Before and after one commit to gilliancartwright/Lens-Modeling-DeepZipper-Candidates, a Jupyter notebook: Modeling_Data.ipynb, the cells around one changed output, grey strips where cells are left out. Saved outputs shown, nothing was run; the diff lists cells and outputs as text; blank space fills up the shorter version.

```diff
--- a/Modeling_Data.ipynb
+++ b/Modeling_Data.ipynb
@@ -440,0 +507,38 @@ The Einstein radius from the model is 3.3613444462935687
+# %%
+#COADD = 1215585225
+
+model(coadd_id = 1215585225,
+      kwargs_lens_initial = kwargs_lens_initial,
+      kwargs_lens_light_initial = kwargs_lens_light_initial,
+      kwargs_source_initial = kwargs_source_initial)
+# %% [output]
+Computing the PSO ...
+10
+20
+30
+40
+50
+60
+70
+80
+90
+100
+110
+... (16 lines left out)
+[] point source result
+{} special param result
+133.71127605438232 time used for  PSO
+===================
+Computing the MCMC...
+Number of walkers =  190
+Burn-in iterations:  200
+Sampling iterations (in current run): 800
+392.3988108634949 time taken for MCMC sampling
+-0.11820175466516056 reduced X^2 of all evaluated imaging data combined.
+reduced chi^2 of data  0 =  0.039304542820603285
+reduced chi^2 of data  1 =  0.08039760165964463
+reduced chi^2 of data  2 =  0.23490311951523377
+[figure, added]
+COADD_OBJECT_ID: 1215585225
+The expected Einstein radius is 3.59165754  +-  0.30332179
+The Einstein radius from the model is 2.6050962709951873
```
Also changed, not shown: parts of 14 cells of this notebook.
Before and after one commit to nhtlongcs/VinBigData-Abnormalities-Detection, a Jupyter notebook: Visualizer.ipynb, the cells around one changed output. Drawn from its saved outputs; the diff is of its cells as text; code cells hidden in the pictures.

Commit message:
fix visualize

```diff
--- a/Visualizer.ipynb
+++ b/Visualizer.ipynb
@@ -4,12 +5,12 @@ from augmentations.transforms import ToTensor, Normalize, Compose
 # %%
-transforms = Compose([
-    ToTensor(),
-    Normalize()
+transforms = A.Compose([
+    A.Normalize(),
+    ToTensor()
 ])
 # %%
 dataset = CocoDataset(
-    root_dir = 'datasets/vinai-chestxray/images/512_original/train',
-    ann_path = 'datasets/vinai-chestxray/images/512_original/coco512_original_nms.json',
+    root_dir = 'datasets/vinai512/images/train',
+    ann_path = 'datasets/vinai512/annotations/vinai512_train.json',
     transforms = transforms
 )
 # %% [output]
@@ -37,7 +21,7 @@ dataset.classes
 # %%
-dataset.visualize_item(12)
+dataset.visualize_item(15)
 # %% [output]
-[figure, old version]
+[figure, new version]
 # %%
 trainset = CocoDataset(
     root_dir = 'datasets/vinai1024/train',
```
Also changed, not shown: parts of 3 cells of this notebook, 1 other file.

· · · · ·

● Task instructions
Word for word, reproduce every line of the data.

● Exercise result
Before and after one commit to gilliancartwright/Lens-Modeling-DeepZipper-Candidates, a Jupyter notebook: Modeling_Data.ipynb, the cells around one changed output, grey strips where cells are left out. Saved outputs shown, nothing was run; the diff lists cells and outputs as text; blank space fills up the shorter version.

```diff
--- a/Modeling_Data.ipynb
+++ b/Modeling_Data.ipynb
@@ -440,0 +507,38 @@ The Einstein radius from the model is 3.3613444462935687
+# %%
+#COADD = 1215585225
+
+model(coadd_id = 1215585225,
+      kwargs_lens_initial = kwargs_lens_initial,
+      kwargs_lens_light_initial = kwargs_lens_light_initial,
+      kwargs_source_initial = kwargs_source_initial)
+# %% [output]
+Computing the PSO ...
+10
+20
+30
+40
+50
+60
+70
+80
+90
+100
+110
+... (16 lines left out)
+[] point source result
+{} special param result
+133.71127605438232 time used for  PSO
+===================
+Computing the MCMC...
+Number of walkers =  190
+Burn-in iterations:  200
+Sampling iterations (in current run): 800
+392.3988108634949 time taken for MCMC sampling
+-0.11820175466516056 reduced X^2 of all evaluated imaging data combined.
+reduced chi^2 of data  0 =  0.039304542820603285
+reduced chi^2 of data  1 =  0.08039760165964463
+reduced chi^2 of data  2 =  0.23490311951523377
+[figure, added]
+COADD_OBJECT_ID: 1215585225
+The expected Einstein radius is 3.59165754  +-  0.30332179
+The Einstein radius from the model is 2.6050962709951873
```
Also changed, not shown: parts of 14 cells of this notebook.
Before and after one commit to nhtlongcs/VinBigData-Abnormalities-Detection, a Jupyter notebook: Visualizer.ipynb, the cells around one changed output. Drawn from its saved outputs; the diff is of its cells as text; code cells hidden in the pictures.

Commit message:
fix visualize

```diff
--- a/Visualizer.ipynb
+++ b/Visualizer.ipynb
@@ -4,12 +5,12 @@ from augmentations.transforms import ToTensor, Normalize, Compose
 # %%
-transforms = Compose([
-    ToTensor(),
-    Normalize()
+transforms = A.Compose([
+    A.Normalize(),
+    ToTensor()
 ])
 # %%
 dataset = CocoDataset(
-    root_dir = 'datasets/vinai-chestxray/images/512_original/train',
-    ann_path = 'datasets/vinai-chestxray/images/512_original/coco512_original_nms.json',
+    root_dir = 'datasets/vinai512/images/train',
+    ann_path = 'datasets/vinai512/annotations/vinai512_train.json',
     transforms = transforms
 )
 # %% [output]
@@ -37,7 +21,7 @@ dataset.classes
 # %%
-dataset.visualize_item(12)
+dataset.visualize_item(15)
 # %% [output]
-[figure, old version]
+[figure, new version]
 # %%
 trainset = CocoDataset(
     root_dir = 'datasets/vinai1024/train',
```
Also changed, not shown: parts of 3 cells of this notebook, 1 other file.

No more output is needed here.